The Digital Story podcasts are available for direct download from Apple iPhones. I've created a special mobile download page here. Just load the page in Safari, browse the podcast line-up, and click on the one you want to listen to.

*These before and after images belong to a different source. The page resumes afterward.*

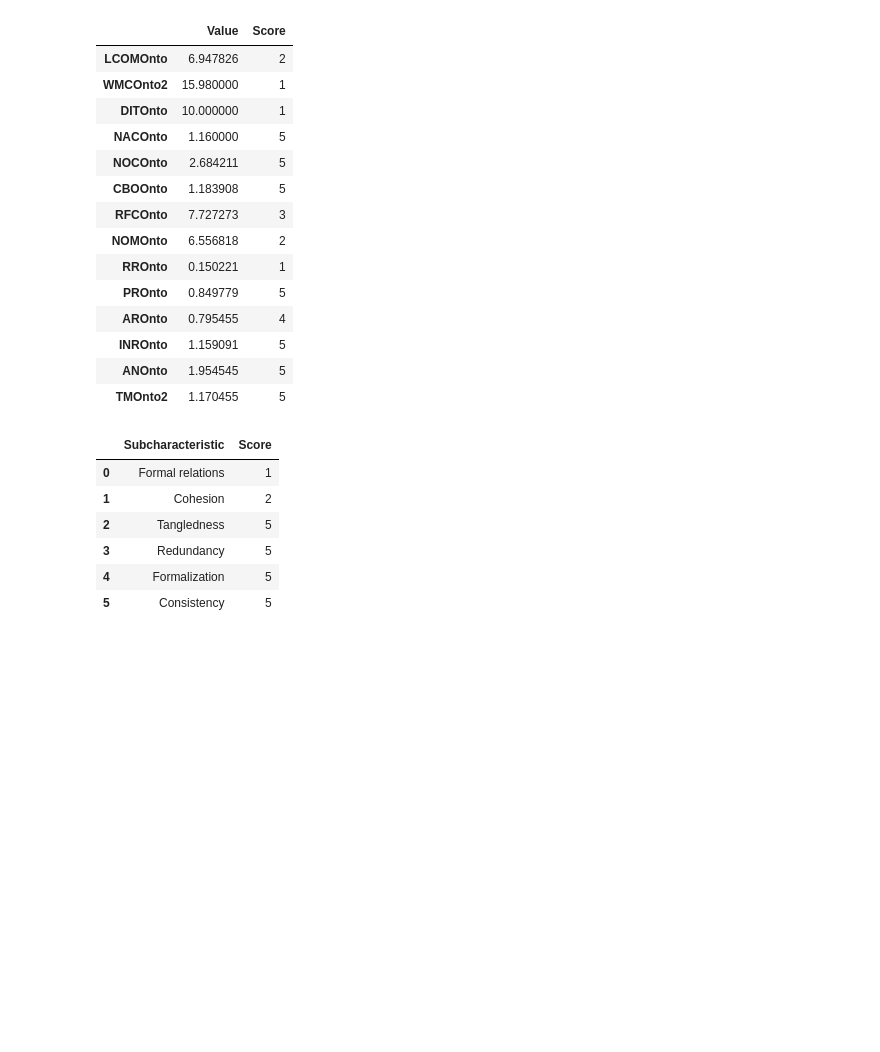
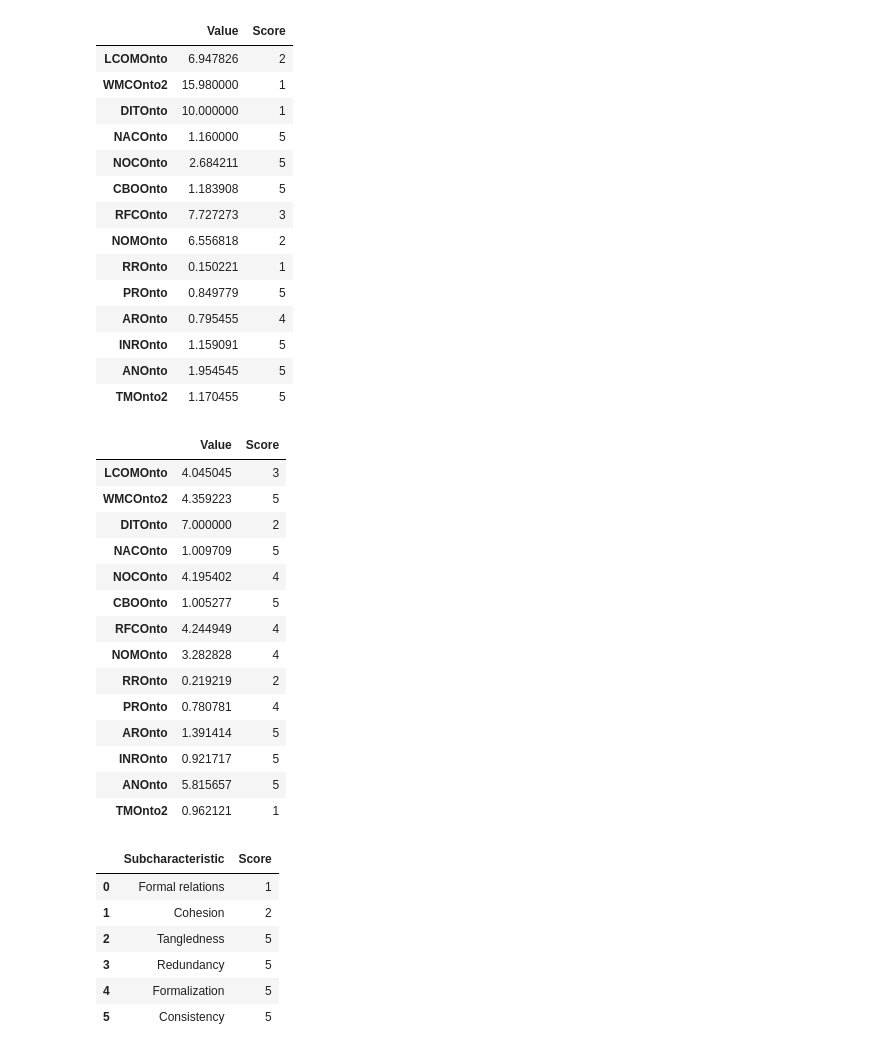
Before and after one commit to giulianodelagala/CURIOCITY, a Jupyter notebook: Evaluation/OquaRE/OquaRE.ipynb, the cells around one changed output. Drawn from its saved outputs; the diff is of its cells as text; code cells hidden in the pictures; blank space fills up the shorter version.

```diff
--- a/Evaluation/OquaRE/OquaRE.ipynb
+++ b/Evaluation/OquaRE/OquaRE.ipynb
@@ -45,6 +45,25 @@ CRM.ShowScore()
 | INROnto | 1.159091 | 5 |
 | ANOnto | 1.954545 | 5 |
 | TMOnto2 | 1.170455 | 5 |
+# %%
+ARCO = Evaluacion("../../arco.ttl")
+ARCO.ShowScore()
+# %% [output]
+|  | Value | Score |
+| LCOMOnto | 4.045045 | 3 |
+| WMCOnto2 | 4.359223 | 5 |
+| DITOnto | 7.000000 | 2 |
+| NACOnto | 1.009709 | 5 |
+| NOCOnto | 4.195402 | 4 |
+| CBOOnto | 1.005277 | 5 |
+| RFCOnto | 4.244949 | 4 |
+| NOMOnto | 3.282828 | 4 |
+| RROnto | 0.219219 | 2 |
+| PROnto | 0.780781 | 4 |
+| AROnto | 1.391414 | 5 |
+| INROnto | 0.921717 | 5 |
+| ANOnto | 5.815657 | 5 |
+| TMOnto2 | 0.962121 | 1 |
 # %%
 #fig = plt.figure()
 #ax = fig.add_axes([0,0,1,1])
```
Also changed, not shown: parts of 11 cells of this notebook.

Want to share photos and talk with other members in our virtual camera club? Check out our new Flickr Public Group. It's a blast!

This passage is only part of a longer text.